USING THE BI-LOGISTIC MODEL TO ESTIMATE BODY TEMPERATURE IN FEEDLOT CATTLE
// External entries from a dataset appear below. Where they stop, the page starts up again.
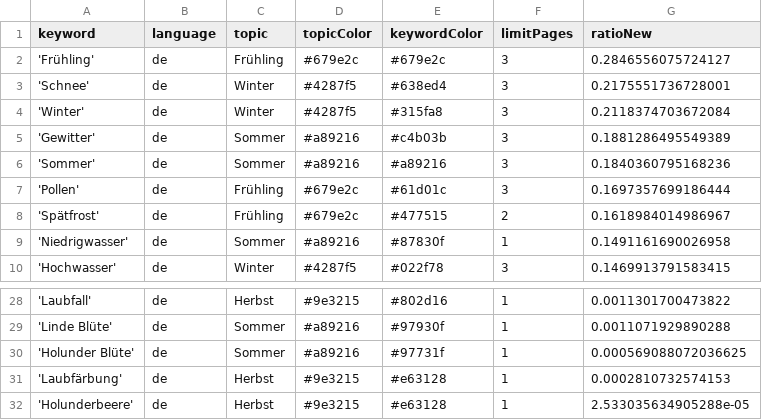
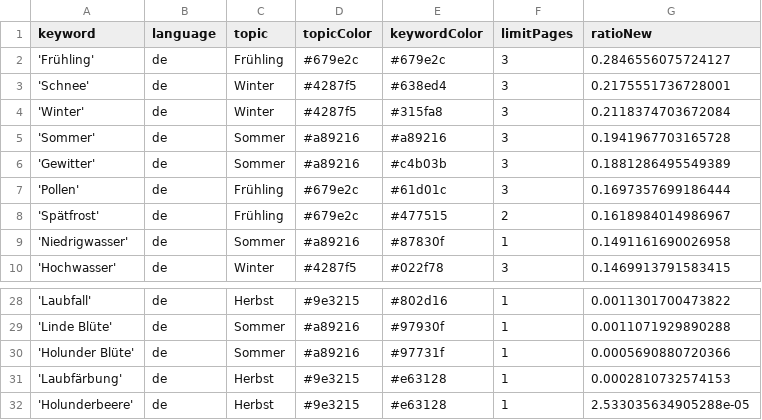
Before and after one commit to newsWhisperer/winterIsComing, a CSV file: keywords.csv, drawn as a sheet; only a part is shown, gaps mark what is left out.

```diff
--- a/keywords.csv
+++ b/keywords.csv
@@ -4,4 +4,4 @@ keyword,language,topic,topicColor,keywordColor,limitPages,ratioNew
 'Winter',de,Winter,#4287f5,#315fa8,3,0.2118374703672084
+'Sommer',de,Sommer,#a89216,#a89216,3,0.1941967703165728
 'Gewitter',de,Sommer,#a89216,#c4b03b,3,0.1881286495549389
-'Sommer',de,Sommer,#a89216,#a89216,3,0.1840360795168236
 'Pollen',de,Frühling,#679e2c,#61d01c,3,0.1697357699186444
@@ -29,3 +29,3 @@ keyword,language,topic,topicColor,keywordColor,limitPages,ratioNew
 'Linde Blüte',de,Sommer,#a89216,#97930f,1,0.0011071929890288
-'Holunder Blüte',de,Sommer,#a89216,#97731f,1,0.000569088072036625
+'Holunder Blüte',de,Sommer,#a89216,#97731f,1,0.0005690880720366
 'Laubfärbung',de,Herbst,#9e3215,#e63128,1,0.0002810732574153
```
Also changed, not shown: 1 other file.
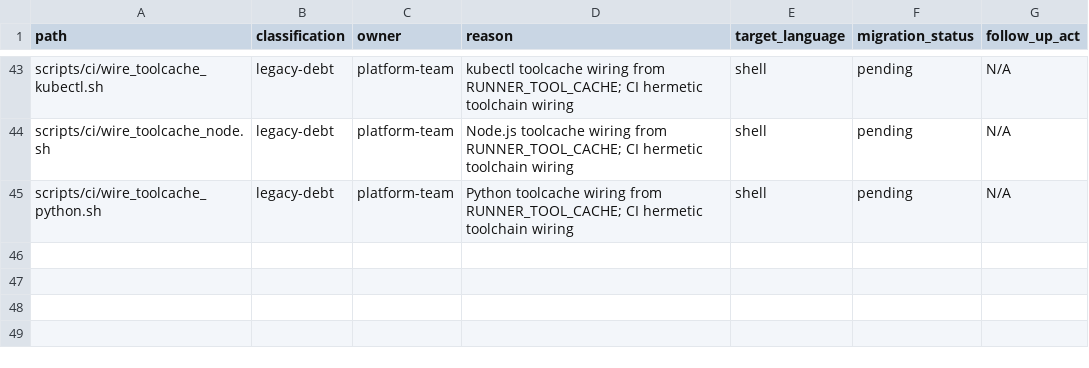
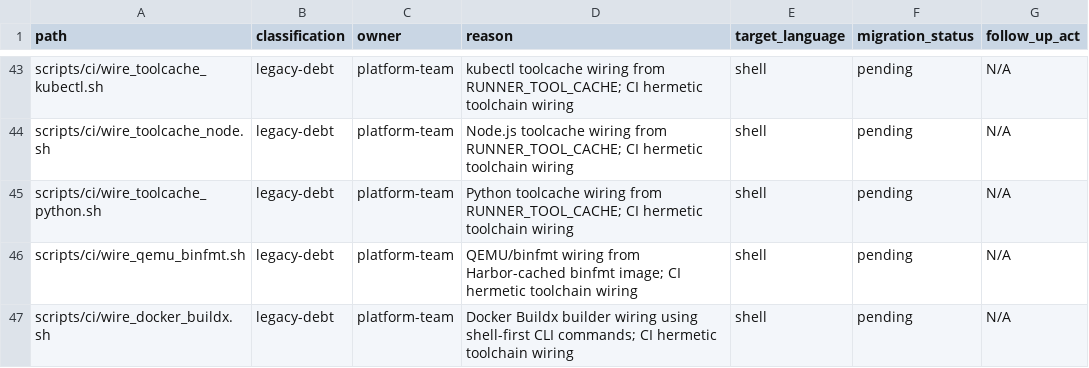
Before and after one commit to s1onique/k9b, a CSV file: docs/tooling/shell-containment-inventory.csv, drawn as a sheet; only a part is shown, gaps mark what is left out.

Commit message:
Centralize QEMU/binfmt and Docker Buildx wiring into scripts/ci/
- Add wire_qemu_binfmt.sh: shell-first QEMU/binfmt setup using Harbor proxy-cache
- Add wire_docker_buildx.sh: shell-first Buildx builder wiring with idempotent setup
- Update harbor-build-image.yml, k9b-image-builder.yml, k9b-otel-demo-live-lab.yml
- Extend policy tests to detect inline Buildx/QEMU setup drift
- Register new scripts in shell-containment-inventory.csv

```diff
--- a/docs/tooling/shell-containment-inventory.csv
+++ b/docs/tooling/shell-containment-inventory.csv
@@ -45 +45,3 @@ scripts/ci/wire_toolcache_node.sh,legacy-debt,platform-team,Node.js toolcache wi
 scripts/ci/wire_toolcache_python.sh,legacy-debt,platform-team,Python toolcache wiring from RUNNER_TOOL_CACHE; CI hermetic toolchain wiring,shell,pending,N/A
+scripts/ci/wire_qemu_binfmt.sh,legacy-debt,platform-team,QEMU/binfmt wiring from Harbor-cached binfmt image; CI hermetic toolchain wiring,shell,pending,N/A
+scripts/ci/wire_docker_buildx.sh,legacy-debt,platform-team,Docker Buildx builder wiring using shell-first CLI commands; CI hermetic toolchain wiring,shell,pending,N/A
```
Also changed, not shown: 6 other files.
Processing and handling cattle require an expenditure of energy causing an elevation of body temperature, depending on the ambient conditions. More knowledge of body temperature, Tb, dynamics could lead to more specific recommendations of how far cattle can be moved without stress. The bi-Iogistic model has been used to describe the handling process. This model estimates several important biological parameters: rate of increase in Tb (rate of heat challenge), the maximum Tb (max Tb), time to reach maximum Tb (tmax) and recovery rate (rate of decrease in Tb). The objectives of this study are: to compare parameter estimates from the bi-Iogistic model with a segmented version of the model; to investigate the robustness of the model for different definitions of recovery; and, to check for hormetic behavior using switching functions.